>>
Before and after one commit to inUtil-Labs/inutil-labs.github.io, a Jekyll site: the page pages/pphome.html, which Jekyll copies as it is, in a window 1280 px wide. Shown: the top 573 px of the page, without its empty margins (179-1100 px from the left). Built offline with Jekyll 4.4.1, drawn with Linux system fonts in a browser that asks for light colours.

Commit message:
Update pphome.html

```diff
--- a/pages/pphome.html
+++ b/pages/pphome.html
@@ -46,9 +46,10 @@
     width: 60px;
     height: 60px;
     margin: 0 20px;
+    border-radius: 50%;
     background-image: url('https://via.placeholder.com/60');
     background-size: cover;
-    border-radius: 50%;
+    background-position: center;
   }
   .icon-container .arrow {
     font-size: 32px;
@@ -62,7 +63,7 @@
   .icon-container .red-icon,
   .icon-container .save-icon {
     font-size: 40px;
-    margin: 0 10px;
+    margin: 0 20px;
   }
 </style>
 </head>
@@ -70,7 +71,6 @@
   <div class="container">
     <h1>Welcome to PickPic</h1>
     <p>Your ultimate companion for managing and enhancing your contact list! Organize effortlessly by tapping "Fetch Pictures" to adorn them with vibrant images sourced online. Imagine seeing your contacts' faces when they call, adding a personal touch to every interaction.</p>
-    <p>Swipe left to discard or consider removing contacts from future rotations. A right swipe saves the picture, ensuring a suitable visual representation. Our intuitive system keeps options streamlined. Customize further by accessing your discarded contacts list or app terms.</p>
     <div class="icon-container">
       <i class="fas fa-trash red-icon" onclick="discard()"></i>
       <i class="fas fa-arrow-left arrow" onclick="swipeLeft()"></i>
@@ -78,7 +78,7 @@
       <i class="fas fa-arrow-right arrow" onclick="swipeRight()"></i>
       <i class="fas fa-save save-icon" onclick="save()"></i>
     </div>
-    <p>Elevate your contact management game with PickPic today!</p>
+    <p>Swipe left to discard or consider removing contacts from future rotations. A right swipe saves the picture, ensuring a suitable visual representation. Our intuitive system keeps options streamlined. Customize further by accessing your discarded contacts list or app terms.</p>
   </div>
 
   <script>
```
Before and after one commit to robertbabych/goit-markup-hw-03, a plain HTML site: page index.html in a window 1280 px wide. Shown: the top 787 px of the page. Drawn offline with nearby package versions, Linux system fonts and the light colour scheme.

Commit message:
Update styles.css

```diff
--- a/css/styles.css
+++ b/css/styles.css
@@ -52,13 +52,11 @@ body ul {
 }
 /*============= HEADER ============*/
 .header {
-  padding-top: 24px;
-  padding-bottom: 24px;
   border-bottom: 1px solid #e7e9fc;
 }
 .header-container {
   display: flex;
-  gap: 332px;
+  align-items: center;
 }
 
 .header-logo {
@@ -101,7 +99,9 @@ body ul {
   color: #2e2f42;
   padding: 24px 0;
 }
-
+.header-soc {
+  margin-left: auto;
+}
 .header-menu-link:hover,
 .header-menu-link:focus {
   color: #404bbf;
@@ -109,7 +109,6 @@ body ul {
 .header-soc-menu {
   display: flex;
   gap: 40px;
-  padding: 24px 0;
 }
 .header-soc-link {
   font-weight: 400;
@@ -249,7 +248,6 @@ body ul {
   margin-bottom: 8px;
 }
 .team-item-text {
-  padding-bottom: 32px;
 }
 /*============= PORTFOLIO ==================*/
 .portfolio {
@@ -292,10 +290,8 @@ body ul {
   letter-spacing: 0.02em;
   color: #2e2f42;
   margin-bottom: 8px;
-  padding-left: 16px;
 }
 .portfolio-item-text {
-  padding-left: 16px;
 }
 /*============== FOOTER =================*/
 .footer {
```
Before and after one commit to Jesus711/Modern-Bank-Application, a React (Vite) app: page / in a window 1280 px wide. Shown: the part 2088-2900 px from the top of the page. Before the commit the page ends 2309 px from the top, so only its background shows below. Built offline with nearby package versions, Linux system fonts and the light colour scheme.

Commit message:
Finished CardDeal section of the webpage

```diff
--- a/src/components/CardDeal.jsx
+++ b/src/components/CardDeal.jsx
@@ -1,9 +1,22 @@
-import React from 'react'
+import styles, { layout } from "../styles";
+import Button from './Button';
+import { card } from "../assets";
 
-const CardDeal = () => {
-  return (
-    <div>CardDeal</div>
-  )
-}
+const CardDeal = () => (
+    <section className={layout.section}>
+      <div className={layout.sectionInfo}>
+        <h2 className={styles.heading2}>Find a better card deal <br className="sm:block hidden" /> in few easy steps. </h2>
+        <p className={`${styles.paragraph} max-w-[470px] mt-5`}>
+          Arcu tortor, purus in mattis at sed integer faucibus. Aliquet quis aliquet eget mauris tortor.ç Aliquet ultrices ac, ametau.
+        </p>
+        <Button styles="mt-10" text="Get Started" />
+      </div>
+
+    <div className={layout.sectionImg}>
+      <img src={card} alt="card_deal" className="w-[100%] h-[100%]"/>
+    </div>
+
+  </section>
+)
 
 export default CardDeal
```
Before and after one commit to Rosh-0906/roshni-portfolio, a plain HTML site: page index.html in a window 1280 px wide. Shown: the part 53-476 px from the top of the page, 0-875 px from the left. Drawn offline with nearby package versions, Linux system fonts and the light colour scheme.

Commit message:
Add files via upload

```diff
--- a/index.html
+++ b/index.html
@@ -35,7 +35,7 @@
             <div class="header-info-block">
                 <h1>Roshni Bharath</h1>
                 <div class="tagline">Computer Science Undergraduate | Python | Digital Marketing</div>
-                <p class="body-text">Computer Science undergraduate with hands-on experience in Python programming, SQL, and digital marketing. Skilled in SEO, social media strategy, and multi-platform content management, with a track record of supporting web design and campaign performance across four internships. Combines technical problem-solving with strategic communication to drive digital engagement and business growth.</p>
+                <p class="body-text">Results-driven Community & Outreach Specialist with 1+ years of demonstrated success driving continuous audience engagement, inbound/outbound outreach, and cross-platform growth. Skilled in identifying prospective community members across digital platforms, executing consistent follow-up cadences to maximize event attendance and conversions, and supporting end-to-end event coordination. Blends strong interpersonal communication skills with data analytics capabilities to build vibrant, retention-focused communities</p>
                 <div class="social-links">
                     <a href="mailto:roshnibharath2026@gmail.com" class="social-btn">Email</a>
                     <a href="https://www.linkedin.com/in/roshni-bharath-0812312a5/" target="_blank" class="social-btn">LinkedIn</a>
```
<<
**EXERCISE AIM**
Each entry is to be output exactly as it was written.

**RESPONSE AREA**
Before and after one commit to inUtil-Labs/inutil-labs.github.io, a Jekyll site: the page pages/pphome.html, which Jekyll copies as it is, in a window 1280 px wide. Shown: the top 573 px of the page, without its empty margins (179-1100 px from the left). Built offline with Jekyll 4.4.1, drawn with Linux system fonts in a browser that asks for light colours.

Commit message:
Update pphome.html

```diff
--- a/pages/pphome.html
+++ b/pages/pphome.html
@@ -46,9 +46,10 @@
     width: 60px;
     height: 60px;
     margin: 0 20px;
+    border-radius: 50%;
     background-image: url('https://via.placeholder.com/60');
     background-size: cover;
-    border-radius: 50%;
+    background-position: center;
   }
   .icon-container .arrow {
     font-size: 32px;
@@ -62,7 +63,7 @@
   .icon-container .red-icon,
   .icon-container .save-icon {
     font-size: 40px;
-    margin: 0 10px;
+    margin: 0 20px;
   }
 </style>
 </head>
@@ -70,7 +71,6 @@
   <div class="container">
     <h1>Welcome to PickPic</h1>
     <p>Your ultimate companion for managing and enhancing your contact list! Organize effortlessly by tapping "Fetch Pictures" to adorn them with vibrant images sourced online. Imagine seeing your contacts' faces when they call, adding a personal touch to every interaction.</p>
-    <p>Swipe left to discard or consider removing contacts from future rotations. A right swipe saves the picture, ensuring a suitable visual representation. Our intuitive system keeps options streamlined. Customize further by accessing your discarded contacts list or app terms.</p>
     <div class="icon-container">
       <i class="fas fa-trash red-icon" onclick="discard()"></i>
       <i class="fas fa-arrow-left arrow" onclick="swipeLeft()"></i>
@@ -78,7 +78,7 @@
       <i class="fas fa-arrow-right arrow" onclick="swipeRight()"></i>
       <i class="fas fa-save save-icon" onclick="save()"></i>
     </div>
-    <p>Elevate your contact management game with PickPic today!</p>
+    <p>Swipe left to discard or consider removing contacts from future rotations. A right swipe saves the picture, ensuring a suitable visual representation. Our intuitive system keeps options streamlined. Customize further by accessing your discarded contacts list or app terms.</p>
   </div>
 
   <script>
```
Before and after one commit to robertbabych/goit-markup-hw-03, a plain HTML site: page index.html in a window 1280 px wide. Shown: the top 787 px of the page. Drawn offline with nearby package versions, Linux system fonts and the light colour scheme.

Commit message:
Update styles.css

```diff
--- a/css/styles.css
+++ b/css/styles.css
@@ -52,13 +52,11 @@ body ul {
 }
 /*============= HEADER ============*/
 .header {
-  padding-top: 24px;
-  padding-bottom: 24px;
   border-bottom: 1px solid #e7e9fc;
 }
 .header-container {
   display: flex;
-  gap: 332px;
+  align-items: center;
 }
 
 .header-logo {
@@ -101,7 +99,9 @@ body ul {
   color: #2e2f42;
   padding: 24px 0;
 }
-
+.header-soc {
+  margin-left: auto;
+}
 .header-menu-link:hover,
 .header-menu-link:focus {
   color: #404bbf;
@@ -109,7 +109,6 @@ body ul {
 .header-soc-menu {
   display: flex;
   gap: 40px;
-  padding: 24px 0;
 }
 .header-soc-link {
   font-weight: 400;
@@ -249,7 +248,6 @@ body ul {
   margin-bottom: 8px;
 }
 .team-item-text {
-  padding-bottom: 32px;
 }
 /*============= PORTFOLIO ==================*/
 .portfolio {
@@ -292,10 +290,8 @@ body ul {
   letter-spacing: 0.02em;
   color: #2e2f42;
   margin-bottom: 8px;
-  padding-left: 16px;
 }
 .portfolio-item-text {
-  padding-left: 16px;
 }
 /*============== FOOTER =================*/
 .footer {
```
Before and after one commit to Jesus711/Modern-Bank-Application, a React (Vite) app: page / in a window 1280 px wide. Shown: the part 2088-2900 px from the top of the page. Before the commit the page ends 2309 px from the top, so only its background shows below. Built offline with nearby package versions, Linux system fonts and the light colour scheme.

Commit message:
Finished CardDeal section of the webpage

```diff
--- a/src/components/CardDeal.jsx
+++ b/src/components/CardDeal.jsx
@@ -1,9 +1,22 @@
-import React from 'react'
+import styles, { layout } from "../styles";
+import Button from './Button';
+import { card } from "../assets";
 
-const CardDeal = () => {
-  return (
-    <div>CardDeal</div>
-  )
-}
+const CardDeal = () => (
+    <section className={layout.section}>
+      <div className={layout.sectionInfo}>
+        <h2 className={styles.heading2}>Find a better card deal <br className="sm:block hidden" /> in few easy steps. </h2>
+        <p className={`${styles.paragraph} max-w-[470px] mt-5`}>
+          Arcu tortor, purus in mattis at sed integer faucibus. Aliquet quis aliquet eget mauris tortor.ç Aliquet ultrices ac, ametau.
+        </p>
+        <Button styles="mt-10" text="Get Started" />
+      </div>
+
+    <div className={layout.sectionImg}>
+      <img src={card} alt="card_deal" className="w-[100%] h-[100%]"/>
+    </div>
+
+  </section>
+)
 
 export default CardDeal
```
Before and after one commit to Rosh-0906/roshni-portfolio, a plain HTML site: page index.html in a window 1280 px wide. Shown: the part 53-476 px from the top of the page, 0-875 px from the left. Drawn offline with nearby package versions, Linux system fonts and the light colour scheme.

Commit message:
Add files via upload

```diff
--- a/index.html
+++ b/index.html
@@ -35,7 +35,7 @@
             <div class="header-info-block">
                 <h1>Roshni Bharath</h1>
                 <div class="tagline">Computer Science Undergraduate | Python | Digital Marketing</div>
-                <p class="body-text">Computer Science undergraduate with hands-on experience in Python programming, SQL, and digital marketing. Skilled in SEO, social media strategy, and multi-platform content management, with a track record of supporting web design and campaign performance across four internships. Combines technical problem-solving with strategic communication to drive digital engagement and business growth.</p>
+                <p class="body-text">Results-driven Community & Outreach Specialist with 1+ years of demonstrated success driving continuous audience engagement, inbound/outbound outreach, and cross-platform growth. Skilled in identifying prospective community members across digital platforms, executing consistent follow-up cadences to maximize event attendance and conversions, and supporting end-to-end event coordination. Blends strong interpersonal communication skills with data analytics capabilities to build vibrant, retention-focused communities</p>
                 <div class="social-links">
                     <a href="mailto:roshnibharath2026@gmail.com" class="social-btn">Email</a>
                     <a href="https://www.linkedin.com/in/roshni-bharath-0812312a5/" target="_blank" class="social-btn">LinkedIn</a>
```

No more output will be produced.